=== Begin Enclosure ===

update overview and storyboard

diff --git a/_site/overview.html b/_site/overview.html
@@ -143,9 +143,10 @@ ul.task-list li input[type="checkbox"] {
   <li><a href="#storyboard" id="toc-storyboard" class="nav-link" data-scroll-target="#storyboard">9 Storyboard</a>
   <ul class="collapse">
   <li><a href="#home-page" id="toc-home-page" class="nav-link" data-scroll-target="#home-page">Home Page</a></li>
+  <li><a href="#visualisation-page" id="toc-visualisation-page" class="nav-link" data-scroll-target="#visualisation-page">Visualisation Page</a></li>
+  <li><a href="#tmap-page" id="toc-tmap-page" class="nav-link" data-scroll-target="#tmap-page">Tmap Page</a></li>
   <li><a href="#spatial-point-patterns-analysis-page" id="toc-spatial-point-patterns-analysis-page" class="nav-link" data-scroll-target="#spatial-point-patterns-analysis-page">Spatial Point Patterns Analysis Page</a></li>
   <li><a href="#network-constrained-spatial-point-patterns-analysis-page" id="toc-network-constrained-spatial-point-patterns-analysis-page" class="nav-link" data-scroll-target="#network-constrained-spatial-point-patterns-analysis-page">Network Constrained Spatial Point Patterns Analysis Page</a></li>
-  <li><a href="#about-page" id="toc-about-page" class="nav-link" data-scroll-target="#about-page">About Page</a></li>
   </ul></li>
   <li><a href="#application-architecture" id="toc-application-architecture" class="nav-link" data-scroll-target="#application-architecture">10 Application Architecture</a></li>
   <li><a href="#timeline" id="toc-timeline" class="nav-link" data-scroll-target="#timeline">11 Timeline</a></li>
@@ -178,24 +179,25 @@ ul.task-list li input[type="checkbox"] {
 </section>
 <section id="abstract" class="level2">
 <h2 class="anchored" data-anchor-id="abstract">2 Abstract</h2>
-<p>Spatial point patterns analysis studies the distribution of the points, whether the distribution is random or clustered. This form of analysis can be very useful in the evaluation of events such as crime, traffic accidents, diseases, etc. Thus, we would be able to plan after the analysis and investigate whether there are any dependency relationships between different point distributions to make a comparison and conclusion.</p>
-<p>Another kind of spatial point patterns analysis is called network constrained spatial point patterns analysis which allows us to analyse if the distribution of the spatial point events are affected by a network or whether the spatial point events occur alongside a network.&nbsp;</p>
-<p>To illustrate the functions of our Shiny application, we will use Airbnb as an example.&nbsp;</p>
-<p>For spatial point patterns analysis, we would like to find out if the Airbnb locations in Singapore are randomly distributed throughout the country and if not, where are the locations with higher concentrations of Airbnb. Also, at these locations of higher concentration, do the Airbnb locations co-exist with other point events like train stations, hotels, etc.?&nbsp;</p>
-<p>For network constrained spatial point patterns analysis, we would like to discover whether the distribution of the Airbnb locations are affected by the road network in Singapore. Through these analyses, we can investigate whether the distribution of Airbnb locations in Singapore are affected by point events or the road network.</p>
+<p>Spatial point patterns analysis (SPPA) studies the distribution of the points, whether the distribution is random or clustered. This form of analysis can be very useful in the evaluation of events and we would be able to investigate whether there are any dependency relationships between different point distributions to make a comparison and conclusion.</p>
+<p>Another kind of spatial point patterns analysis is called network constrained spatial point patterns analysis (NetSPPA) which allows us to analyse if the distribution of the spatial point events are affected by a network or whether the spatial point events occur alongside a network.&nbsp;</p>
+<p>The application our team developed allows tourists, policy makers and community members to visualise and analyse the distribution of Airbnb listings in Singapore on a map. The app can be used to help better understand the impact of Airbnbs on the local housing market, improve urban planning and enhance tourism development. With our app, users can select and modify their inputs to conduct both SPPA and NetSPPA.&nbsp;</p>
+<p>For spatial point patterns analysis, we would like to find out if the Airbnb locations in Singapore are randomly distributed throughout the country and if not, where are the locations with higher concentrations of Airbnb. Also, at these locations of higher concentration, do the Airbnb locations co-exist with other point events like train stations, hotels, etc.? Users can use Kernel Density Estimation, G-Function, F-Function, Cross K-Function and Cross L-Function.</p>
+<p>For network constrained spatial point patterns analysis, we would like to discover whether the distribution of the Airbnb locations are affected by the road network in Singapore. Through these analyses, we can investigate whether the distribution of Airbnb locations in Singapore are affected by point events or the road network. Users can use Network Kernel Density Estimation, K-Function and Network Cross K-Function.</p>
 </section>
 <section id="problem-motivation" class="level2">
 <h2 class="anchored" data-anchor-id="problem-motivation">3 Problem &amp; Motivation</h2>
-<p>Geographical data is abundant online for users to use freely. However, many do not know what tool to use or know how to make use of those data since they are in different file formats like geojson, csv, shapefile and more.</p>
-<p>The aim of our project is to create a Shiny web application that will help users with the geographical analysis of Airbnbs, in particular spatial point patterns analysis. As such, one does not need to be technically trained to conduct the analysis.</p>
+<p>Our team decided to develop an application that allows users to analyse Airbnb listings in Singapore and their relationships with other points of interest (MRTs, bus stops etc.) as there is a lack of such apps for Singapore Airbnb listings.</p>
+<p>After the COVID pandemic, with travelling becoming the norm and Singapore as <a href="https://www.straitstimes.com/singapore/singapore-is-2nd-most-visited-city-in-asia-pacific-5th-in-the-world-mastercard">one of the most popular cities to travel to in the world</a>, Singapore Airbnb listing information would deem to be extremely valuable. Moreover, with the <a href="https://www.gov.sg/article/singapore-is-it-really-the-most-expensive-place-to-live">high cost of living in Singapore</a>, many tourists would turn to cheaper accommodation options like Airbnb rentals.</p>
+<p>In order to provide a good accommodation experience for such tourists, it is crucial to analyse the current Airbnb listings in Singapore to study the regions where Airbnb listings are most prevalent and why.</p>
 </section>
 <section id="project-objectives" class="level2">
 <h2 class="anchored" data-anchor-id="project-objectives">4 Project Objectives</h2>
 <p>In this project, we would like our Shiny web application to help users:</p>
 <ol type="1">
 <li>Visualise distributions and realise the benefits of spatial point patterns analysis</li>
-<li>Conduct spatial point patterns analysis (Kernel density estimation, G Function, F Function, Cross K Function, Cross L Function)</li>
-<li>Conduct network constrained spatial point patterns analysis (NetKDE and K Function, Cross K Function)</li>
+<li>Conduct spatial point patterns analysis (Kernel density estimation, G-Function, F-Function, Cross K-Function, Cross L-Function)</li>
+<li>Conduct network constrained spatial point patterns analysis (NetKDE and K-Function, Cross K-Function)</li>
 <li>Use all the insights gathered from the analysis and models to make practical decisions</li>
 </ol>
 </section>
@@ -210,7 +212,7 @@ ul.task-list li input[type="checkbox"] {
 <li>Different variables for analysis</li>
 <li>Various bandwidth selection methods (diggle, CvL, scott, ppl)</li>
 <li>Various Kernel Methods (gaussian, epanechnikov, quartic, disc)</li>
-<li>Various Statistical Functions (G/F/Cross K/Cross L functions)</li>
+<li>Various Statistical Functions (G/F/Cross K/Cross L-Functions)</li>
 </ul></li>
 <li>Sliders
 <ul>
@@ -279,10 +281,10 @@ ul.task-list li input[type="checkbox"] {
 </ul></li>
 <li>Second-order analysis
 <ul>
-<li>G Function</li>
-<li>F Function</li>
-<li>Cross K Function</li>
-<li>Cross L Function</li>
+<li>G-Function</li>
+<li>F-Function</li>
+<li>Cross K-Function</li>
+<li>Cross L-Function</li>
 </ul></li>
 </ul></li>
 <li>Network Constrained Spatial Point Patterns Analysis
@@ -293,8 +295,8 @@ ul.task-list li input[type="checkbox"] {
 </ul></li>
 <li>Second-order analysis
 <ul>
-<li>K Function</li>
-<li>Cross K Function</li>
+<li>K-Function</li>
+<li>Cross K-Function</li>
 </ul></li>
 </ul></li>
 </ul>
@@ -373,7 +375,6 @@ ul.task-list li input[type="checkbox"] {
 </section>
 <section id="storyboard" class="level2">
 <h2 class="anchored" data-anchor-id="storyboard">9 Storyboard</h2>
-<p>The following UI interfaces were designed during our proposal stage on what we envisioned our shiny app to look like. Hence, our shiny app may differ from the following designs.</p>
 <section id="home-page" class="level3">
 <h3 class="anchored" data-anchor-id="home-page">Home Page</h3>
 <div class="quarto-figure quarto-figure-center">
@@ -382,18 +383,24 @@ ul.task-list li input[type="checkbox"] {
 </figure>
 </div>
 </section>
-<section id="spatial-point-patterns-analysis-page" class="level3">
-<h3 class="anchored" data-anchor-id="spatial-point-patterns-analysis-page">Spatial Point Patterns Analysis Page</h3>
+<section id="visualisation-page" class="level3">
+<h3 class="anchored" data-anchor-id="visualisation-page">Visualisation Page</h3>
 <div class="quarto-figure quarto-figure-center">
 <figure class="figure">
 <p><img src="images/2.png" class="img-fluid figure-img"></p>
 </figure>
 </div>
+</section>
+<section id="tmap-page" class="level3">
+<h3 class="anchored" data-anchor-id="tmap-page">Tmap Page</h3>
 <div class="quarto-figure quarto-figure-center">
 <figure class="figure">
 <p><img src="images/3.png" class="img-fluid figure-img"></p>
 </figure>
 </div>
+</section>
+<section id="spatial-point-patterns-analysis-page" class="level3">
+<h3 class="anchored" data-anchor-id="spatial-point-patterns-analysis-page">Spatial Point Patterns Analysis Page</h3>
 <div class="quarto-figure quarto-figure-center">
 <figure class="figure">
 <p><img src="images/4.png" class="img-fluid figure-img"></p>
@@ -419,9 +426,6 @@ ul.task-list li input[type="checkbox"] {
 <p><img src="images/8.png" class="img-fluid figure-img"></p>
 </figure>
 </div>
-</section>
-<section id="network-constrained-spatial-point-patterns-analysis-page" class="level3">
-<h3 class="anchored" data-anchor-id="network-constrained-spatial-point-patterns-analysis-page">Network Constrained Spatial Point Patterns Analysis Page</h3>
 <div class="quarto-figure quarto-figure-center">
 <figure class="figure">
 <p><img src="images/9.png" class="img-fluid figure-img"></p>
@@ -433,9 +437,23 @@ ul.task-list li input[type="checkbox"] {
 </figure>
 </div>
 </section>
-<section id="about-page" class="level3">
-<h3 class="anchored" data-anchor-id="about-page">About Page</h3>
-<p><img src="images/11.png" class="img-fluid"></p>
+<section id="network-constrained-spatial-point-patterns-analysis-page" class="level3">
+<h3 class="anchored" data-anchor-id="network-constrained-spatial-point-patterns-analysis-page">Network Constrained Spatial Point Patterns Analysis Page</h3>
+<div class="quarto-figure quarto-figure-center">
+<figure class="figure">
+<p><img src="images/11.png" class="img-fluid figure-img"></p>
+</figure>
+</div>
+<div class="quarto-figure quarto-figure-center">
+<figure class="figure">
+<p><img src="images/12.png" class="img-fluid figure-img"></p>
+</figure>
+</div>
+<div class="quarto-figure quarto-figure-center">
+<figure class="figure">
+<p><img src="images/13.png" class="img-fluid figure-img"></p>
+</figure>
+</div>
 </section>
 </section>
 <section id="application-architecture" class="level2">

=== End Enclosure ===

Activity => Write out again, unchanged, every line from the line containing "-433,9 +437,23 @@" to the final line of the material above.

Exercise output =>
@@ -433,9 +437,23 @@ ul.task-list li input[type="checkbox"] {
 </figure>
 </div>
 </section>
-<section id="about-page" class="level3">
-<h3 class="anchored" data-anchor-id="about-page">About Page</h3>
-<p><img src="images/11.png" class="img-fluid"></p>
+<section id="network-constrained-spatial-point-patterns-analysis-page" class="level3">
+<h3 class="anchored" data-anchor-id="network-constrained-spatial-point-patterns-analysis-page">Network Constrained Spatial Point Patterns Analysis Page</h3>
+<div class="quarto-figure quarto-figure-center">
+<figure class="figure">
+<p><img src="images/11.png" class="img-fluid figure-img"></p>
+</figure>
+</div>
+<div class="quarto-figure quarto-figure-center">
+<figure class="figure">
+<p><img src="images/12.png" class="img-fluid figure-img"></p>
+</figure>
+</div>
+<div class="quarto-figure quarto-figure-center">
+<figure class="figure">
+<p><img src="images/13.png" class="img-fluid figure-img"></p>
+</figure>
+</div>
 </section>
 </section>
 <section id="application-architecture" class="level2">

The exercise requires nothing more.